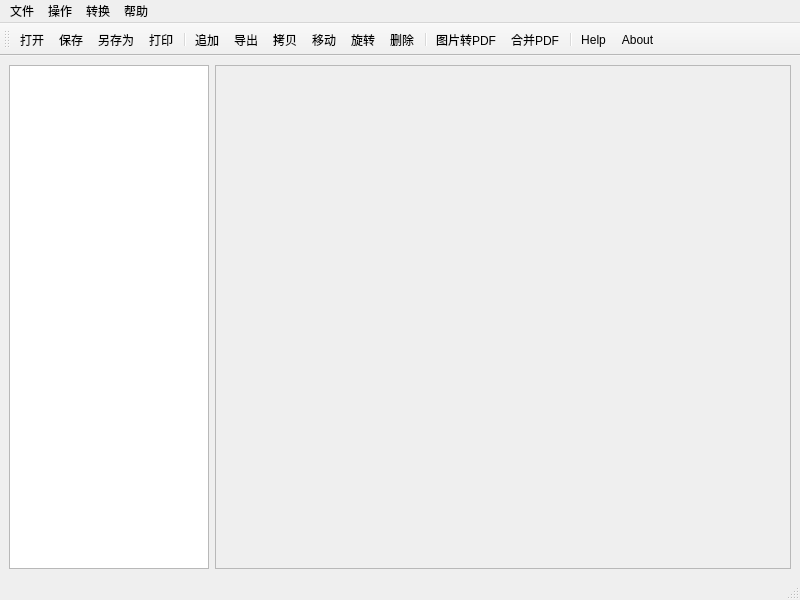
Qt form MainWindow.ui (tzous/pdfedit) before a commit.
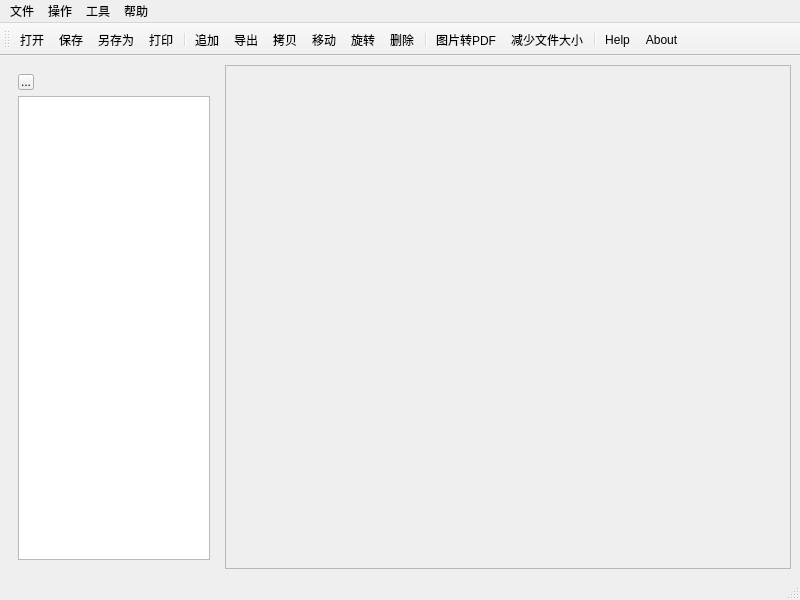
The same form after that commit. Icons and pictures are not drawn.

The edit to the form file:
```diff
--- a/MainWindow.ui
+++ b/MainWindow.ui
@@ -18,19 +18,72 @@
     <item>
      <layout class="QHBoxLayout" name="horizontalLayout">
       <item>
-       <widget class="QListWidget" name="listWidget">
+       <widget class="QWidget" name="widget" native="true">
         <property name="minimumSize">
          <size>
-          <width>200</width>
+          <width>0</width>
           <height>0</height>
          </size>
         </property>
         <property name="maximumSize">
          <size>
-          <width>200</width>
+          <width>210</width>
           <height>16777215</height>
          </size>
         </property>
+        <layout class="QVBoxLayout" name="verticalLayout">
+         <property name="sizeConstraint">
+          <enum>QLayout::SetDefaultConstraint</enum>
+         </property>
+         <item>
+          <widget class="QToolButton" name="btnShrink">
+           <property name="minimumSize">
+            <size>
+             <width>16</width>
+             <height>16</height>
+            </size>
+           </property>
+           <property name="maximumSize">
+            <size>
+             <width>16</width>
+             <height>16</height>
+            </size>
+           </property>
+           <property name="text">
+            <string>...</string>
+           </property>
+           <property name="icon">
+            <iconset resource="PdfRes.qrc">
+             <normaloff>:/res/res/arrowleft.png</normaloff>:/res/res/arrowleft.png</iconset>
+           </property>
+           <property name="iconSize">
+            <size>
+             <width>16</width>
+             <height>16</height>
+            </size>
+           </property>
+           <property name="autoRaise">
+            <bool>false</bool>
+           </property>
+          </widget>
+         </item>
+         <item>
+          <widget class="QListWidget" name="listWidget">
+           <property name="minimumSize">
+            <size>
+             <width>0</width>
+             <height>0</height>
+            </size>
+           </property>
+           <property name="maximumSize">
+            <size>
+             <width>16777215</width>
+             <height>16777215</height>
+            </size>
+           </property>
+          </widget>
+         </item>
+        </layout>
        </widget>
       </item>
       <item>
@@ -43,7 +96,7 @@
           <rect>
            <x>0</x>
            <y>0</y>
-           <width>572</width>
+           <width>562</width>
            <height>499</height>
           </rect>
          </property>
@@ -101,10 +154,10 @@
    </widget>
    <widget class="QMenu" name="menu_4">
     <property name="title">
-     <string>转换</string>
+     <string>工具</string>
     </property>
     <addaction name="actionPicToPdf"/>
-    <addaction name="actionMerge"/>
+    <addaction name="actionFileSize"/>
    </widget>
    <addaction name="menu"/>
    <addaction name="menu_2"/>
@@ -141,7 +194,7 @@
    <addaction name="actionDelete"/>
    <addaction name="separator"/>
    <addaction name="actionPicToPdf"/>
-   <addaction name="actionMerge"/>
+   <addaction name="actionFileSize"/>
    <addaction name="separator"/>
    <addaction name="actionHelp"/>
    <addaction name="actionAbout"/>
@@ -227,7 +280,7 @@
     <string>追加</string>
    </property>
    <property name="toolTip">
-    <string>追加一个pdf文档或图片到当前文档</string>
+    <string>追加一个pdf文档到当前文档</string>
    </property>
   </action>
   <action name="actionDelete">
@@ -320,16 +373,13 @@
     <string>图片转PDF工具</string>
    </property>
   </action>
-  <action name="actionMerge">
+  <action name="actionFileSize">
    <property name="icon">
     <iconset resource="PdfRes.qrc">
      <normaloff>:/res/res/custom.png</normaloff>:/res/res/custom.png</iconset>
    </property>
    <property name="text">
-    <string>合并PDF</string>
-   </property>
-   <property name="toolTip">
-    <string>合并多个PDF</string>
+    <string>减少文件大小</string>
    </property>
   </action>
  </widget>
```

YOUR OBJECTIVE: Your task is to show every line of the listing above containing "resource".

ANSWER TO THIS TASK:
+            <iconset resource="PdfRes.qrc">
     <iconset resource="PdfRes.qrc">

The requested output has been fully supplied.